Federal Court Strikes Down Racial Balancing Policy Resulting in Discrimination Against Asian Applicants at Prominent Virginia Public School,
Yesterday, in Coalition for TJ v. Fairfax County School Board, a federal district court ruled that a new admissions policy at the Thomas Jefferson High School for Science and Technology, in Fairfax, Virginia is unconstitutional, because it discriminates against Asian-American applicants. Thomas Jefferson (known as “TJ”) is one of the nation’s most prestigious selective public schools. While the new policy does not explicitly discriminate on the basis of race, federal district court Judge Claude Hilton found that the evidence shows it was motivated by a desire on the part of Fairfax County school officials to reduce the percentage of Asian-American students in order to make the student body more demographically representative of the county population.

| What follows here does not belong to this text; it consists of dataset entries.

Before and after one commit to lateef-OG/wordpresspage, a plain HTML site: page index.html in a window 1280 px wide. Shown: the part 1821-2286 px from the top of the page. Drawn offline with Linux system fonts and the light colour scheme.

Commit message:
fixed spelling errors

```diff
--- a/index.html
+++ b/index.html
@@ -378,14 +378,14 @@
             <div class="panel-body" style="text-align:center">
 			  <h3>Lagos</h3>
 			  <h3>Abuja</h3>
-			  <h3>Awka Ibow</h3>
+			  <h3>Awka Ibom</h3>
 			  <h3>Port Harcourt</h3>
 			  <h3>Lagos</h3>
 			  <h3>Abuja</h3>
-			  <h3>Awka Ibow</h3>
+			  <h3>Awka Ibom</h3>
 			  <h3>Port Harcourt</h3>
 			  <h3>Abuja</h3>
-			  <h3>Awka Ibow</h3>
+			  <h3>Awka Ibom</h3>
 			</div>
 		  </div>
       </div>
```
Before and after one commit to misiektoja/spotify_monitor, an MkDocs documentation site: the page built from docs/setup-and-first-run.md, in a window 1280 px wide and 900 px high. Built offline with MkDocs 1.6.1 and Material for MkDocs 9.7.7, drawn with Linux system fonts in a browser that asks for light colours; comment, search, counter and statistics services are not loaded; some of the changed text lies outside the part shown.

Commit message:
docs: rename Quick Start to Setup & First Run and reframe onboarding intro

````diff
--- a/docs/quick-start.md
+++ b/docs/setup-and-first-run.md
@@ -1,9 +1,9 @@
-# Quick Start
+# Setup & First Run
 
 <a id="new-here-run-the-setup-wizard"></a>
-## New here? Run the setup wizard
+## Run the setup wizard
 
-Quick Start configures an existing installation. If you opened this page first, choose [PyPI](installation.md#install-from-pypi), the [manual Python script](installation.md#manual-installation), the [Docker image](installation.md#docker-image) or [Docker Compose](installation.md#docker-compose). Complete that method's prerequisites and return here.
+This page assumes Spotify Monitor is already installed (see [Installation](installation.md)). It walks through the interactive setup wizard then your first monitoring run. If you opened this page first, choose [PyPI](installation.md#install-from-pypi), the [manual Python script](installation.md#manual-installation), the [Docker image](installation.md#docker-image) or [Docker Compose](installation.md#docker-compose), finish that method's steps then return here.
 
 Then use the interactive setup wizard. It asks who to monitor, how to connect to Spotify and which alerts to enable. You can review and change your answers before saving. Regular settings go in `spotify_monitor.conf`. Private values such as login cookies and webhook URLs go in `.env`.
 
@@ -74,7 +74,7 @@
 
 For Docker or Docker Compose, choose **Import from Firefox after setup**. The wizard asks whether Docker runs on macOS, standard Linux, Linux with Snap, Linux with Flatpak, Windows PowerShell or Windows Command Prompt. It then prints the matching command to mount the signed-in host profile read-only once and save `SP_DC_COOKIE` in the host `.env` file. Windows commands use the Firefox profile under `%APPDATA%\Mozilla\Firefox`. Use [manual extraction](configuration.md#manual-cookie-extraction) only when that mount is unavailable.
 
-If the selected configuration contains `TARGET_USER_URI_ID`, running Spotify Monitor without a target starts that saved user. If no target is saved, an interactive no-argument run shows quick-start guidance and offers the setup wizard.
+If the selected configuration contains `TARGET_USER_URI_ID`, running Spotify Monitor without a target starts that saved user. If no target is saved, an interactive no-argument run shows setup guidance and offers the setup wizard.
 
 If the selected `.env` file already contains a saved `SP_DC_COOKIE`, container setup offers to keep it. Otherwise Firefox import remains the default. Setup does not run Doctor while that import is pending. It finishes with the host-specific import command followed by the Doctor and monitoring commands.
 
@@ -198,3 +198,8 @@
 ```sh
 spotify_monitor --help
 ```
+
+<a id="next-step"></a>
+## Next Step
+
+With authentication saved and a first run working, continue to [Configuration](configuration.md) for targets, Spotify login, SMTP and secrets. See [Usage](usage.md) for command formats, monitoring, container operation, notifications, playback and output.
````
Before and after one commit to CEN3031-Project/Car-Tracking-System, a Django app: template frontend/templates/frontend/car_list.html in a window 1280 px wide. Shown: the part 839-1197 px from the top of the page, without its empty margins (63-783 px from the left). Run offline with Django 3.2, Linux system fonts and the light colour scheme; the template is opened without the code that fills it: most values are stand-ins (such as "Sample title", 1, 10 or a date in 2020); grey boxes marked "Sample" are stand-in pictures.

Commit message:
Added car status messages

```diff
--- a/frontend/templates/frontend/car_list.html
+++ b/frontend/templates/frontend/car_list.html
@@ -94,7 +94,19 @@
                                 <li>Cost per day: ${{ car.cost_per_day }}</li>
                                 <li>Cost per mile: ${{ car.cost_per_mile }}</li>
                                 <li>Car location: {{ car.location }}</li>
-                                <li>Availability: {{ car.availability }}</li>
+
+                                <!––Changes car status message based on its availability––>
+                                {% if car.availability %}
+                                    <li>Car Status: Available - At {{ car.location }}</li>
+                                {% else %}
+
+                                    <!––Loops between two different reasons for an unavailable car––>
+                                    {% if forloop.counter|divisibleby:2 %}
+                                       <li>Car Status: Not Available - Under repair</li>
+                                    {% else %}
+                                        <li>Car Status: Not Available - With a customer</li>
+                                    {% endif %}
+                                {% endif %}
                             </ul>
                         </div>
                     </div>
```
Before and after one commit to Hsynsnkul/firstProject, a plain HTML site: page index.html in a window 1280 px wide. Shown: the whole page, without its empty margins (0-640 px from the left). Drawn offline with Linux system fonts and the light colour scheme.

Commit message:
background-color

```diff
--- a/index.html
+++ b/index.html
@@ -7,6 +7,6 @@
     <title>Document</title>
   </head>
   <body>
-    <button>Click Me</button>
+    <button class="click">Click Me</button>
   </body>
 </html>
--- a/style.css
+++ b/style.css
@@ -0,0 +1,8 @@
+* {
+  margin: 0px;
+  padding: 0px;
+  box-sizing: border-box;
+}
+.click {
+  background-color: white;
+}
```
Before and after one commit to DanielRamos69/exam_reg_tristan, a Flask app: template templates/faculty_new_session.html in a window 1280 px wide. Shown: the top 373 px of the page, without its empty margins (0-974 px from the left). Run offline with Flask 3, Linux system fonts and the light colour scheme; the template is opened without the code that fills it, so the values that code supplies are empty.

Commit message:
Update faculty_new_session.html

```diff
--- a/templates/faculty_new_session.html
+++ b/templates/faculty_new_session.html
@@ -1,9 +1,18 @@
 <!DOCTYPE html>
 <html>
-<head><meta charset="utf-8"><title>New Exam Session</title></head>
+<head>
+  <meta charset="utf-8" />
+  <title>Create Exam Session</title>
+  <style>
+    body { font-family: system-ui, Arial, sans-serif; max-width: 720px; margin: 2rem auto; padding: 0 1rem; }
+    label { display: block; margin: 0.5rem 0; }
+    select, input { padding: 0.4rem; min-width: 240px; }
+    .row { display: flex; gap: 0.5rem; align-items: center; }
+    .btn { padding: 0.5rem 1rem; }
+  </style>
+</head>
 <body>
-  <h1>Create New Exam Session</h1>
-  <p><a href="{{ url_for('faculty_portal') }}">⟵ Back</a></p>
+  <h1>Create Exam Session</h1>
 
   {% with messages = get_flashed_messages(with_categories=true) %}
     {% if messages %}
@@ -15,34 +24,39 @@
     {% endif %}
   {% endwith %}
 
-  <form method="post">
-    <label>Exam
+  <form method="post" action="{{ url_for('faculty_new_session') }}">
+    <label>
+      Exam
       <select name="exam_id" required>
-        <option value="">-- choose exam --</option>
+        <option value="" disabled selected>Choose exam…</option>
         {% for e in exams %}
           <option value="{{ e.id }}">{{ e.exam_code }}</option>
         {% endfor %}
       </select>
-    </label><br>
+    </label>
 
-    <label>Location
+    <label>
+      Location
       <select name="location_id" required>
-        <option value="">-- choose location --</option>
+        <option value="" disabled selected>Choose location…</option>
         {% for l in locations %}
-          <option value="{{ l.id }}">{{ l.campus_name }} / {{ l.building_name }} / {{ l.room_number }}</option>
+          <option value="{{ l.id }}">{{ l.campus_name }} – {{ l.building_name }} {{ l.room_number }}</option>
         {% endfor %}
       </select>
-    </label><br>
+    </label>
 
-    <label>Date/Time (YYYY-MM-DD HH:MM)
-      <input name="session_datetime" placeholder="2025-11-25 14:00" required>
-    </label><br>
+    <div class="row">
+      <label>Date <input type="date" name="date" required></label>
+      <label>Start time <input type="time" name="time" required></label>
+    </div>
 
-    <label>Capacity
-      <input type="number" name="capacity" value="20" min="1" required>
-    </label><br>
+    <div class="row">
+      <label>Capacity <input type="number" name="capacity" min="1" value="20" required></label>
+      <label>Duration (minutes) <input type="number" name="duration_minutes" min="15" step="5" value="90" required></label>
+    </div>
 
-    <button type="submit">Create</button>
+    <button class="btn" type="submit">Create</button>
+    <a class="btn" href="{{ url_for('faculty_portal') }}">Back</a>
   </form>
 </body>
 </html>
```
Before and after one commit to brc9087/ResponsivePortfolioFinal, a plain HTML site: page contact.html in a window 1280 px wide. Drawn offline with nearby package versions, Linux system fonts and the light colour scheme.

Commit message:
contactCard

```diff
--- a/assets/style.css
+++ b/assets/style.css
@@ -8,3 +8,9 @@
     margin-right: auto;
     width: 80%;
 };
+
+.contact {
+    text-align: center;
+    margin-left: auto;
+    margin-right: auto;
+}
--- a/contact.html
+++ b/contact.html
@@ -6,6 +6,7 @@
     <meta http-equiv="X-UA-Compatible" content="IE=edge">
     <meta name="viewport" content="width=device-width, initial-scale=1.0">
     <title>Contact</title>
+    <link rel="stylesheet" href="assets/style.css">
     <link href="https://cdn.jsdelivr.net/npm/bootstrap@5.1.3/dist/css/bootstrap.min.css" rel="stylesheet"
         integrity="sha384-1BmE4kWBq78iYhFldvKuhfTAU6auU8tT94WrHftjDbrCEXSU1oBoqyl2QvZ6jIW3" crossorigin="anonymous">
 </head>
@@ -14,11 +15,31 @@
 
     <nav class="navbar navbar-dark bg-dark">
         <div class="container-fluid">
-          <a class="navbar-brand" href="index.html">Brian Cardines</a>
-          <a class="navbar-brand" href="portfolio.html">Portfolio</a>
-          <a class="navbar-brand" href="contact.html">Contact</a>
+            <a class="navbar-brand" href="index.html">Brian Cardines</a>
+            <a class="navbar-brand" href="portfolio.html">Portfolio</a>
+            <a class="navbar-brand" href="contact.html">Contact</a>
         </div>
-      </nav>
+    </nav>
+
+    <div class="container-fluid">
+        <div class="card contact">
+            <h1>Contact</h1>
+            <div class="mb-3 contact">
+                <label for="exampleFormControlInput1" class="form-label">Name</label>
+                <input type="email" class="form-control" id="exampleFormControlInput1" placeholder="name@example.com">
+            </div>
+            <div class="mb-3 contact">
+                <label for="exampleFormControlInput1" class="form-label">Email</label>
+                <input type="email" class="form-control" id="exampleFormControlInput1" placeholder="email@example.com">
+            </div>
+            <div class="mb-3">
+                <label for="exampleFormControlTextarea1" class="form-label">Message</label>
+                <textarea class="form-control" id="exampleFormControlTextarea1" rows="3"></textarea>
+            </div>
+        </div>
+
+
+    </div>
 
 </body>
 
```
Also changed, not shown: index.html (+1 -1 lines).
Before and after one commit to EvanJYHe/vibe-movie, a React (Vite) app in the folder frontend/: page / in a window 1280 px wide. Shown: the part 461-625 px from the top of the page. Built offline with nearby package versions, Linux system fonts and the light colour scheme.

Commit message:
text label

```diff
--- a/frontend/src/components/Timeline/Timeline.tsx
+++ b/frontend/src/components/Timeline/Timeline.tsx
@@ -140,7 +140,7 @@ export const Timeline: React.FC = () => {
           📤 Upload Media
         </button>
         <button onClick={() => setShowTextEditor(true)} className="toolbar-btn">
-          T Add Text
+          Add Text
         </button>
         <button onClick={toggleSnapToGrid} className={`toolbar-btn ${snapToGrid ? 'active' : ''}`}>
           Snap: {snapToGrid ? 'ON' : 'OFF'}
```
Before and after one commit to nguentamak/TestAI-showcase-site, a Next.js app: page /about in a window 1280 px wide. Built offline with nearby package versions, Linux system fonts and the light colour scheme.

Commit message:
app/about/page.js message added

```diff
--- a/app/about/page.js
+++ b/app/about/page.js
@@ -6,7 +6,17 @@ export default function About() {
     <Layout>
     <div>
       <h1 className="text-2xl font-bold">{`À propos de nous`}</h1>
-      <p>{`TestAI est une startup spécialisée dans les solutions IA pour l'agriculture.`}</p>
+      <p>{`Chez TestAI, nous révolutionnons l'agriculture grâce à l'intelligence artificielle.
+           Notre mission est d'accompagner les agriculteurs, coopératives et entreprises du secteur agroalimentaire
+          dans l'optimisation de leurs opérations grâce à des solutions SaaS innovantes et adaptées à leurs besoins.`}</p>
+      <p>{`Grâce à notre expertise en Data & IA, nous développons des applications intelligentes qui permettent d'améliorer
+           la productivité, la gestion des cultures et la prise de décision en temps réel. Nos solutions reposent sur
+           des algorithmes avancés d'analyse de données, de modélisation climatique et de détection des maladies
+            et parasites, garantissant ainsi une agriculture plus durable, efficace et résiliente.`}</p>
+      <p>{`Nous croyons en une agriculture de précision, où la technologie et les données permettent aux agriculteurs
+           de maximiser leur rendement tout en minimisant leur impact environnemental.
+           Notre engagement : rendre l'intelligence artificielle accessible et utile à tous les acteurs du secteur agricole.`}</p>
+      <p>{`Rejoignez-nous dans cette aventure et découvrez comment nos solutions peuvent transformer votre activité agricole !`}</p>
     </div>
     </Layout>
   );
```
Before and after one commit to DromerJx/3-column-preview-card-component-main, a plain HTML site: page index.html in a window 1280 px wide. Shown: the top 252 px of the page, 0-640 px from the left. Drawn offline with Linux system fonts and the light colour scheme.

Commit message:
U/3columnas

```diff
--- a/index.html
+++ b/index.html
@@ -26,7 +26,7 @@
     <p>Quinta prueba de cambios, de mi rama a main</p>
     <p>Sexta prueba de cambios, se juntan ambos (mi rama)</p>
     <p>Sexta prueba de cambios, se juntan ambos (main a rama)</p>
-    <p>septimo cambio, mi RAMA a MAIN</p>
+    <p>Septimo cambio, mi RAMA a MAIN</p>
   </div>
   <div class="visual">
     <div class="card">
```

As I have explained in previous writings about this case (see here, here, and here), the issue arises from longstanding Supreme Court precedent holding that a facially neutral policy can qualify as unconstitutional racial discrimination if there is evidence that favoring some racial groups at the expense of others was part of the government’s motive, and the defendants cannot prove they would have enacted the policy even in the absence of those discriminatory motivations. That is exactly what happened here. The Washington Post has a helpful summary of the ruling:
A federal judge ruled Friday that a new admissions system for Thomas Jefferson High School for Science and Technology, a prestigious magnet program in Fairfax, discriminates against Asian American applicants and must end
U.S. District Judge Claude Hilton concluded that an effort to boost African American and Latino representation at TJ, as the school is known, constitutes an illegal act of “racial balancing…”
Hilton wrote that “emails and text messages between Board members and high-ranking FCPS officials leave no material dispute that, at least in part, the purpose of the Board’s admissions overhaul was to change the racial makeup to TJ to the detriment of Asian-Americans….”
n 2021, the first year the admissions changes took effect, officials at TJ enrolled the most diverse class in recent memory. The TJ Class of 2025 includes far more Black, Hispanic and low-income students than any class in recent memory. But Asian American representation dropped from roughly 70 percent to around 50 percent of the class.
The changes were controversial from the start; they inspired two swift lawsuits…..
[Judge Hilton] wrote that throughout the revision process, Fairfax school board members and the superintendent made clear that their goal was “to have TJ reflect the demographics of the surrounding area, described primarily in racial terms.” Hilton wrote that this aim amounts to “racial balancing for its own sake,” and as such is “patently unconstitutional.”
He pointed to text messages and emails exchanged between school board members and some of the highest-ranking s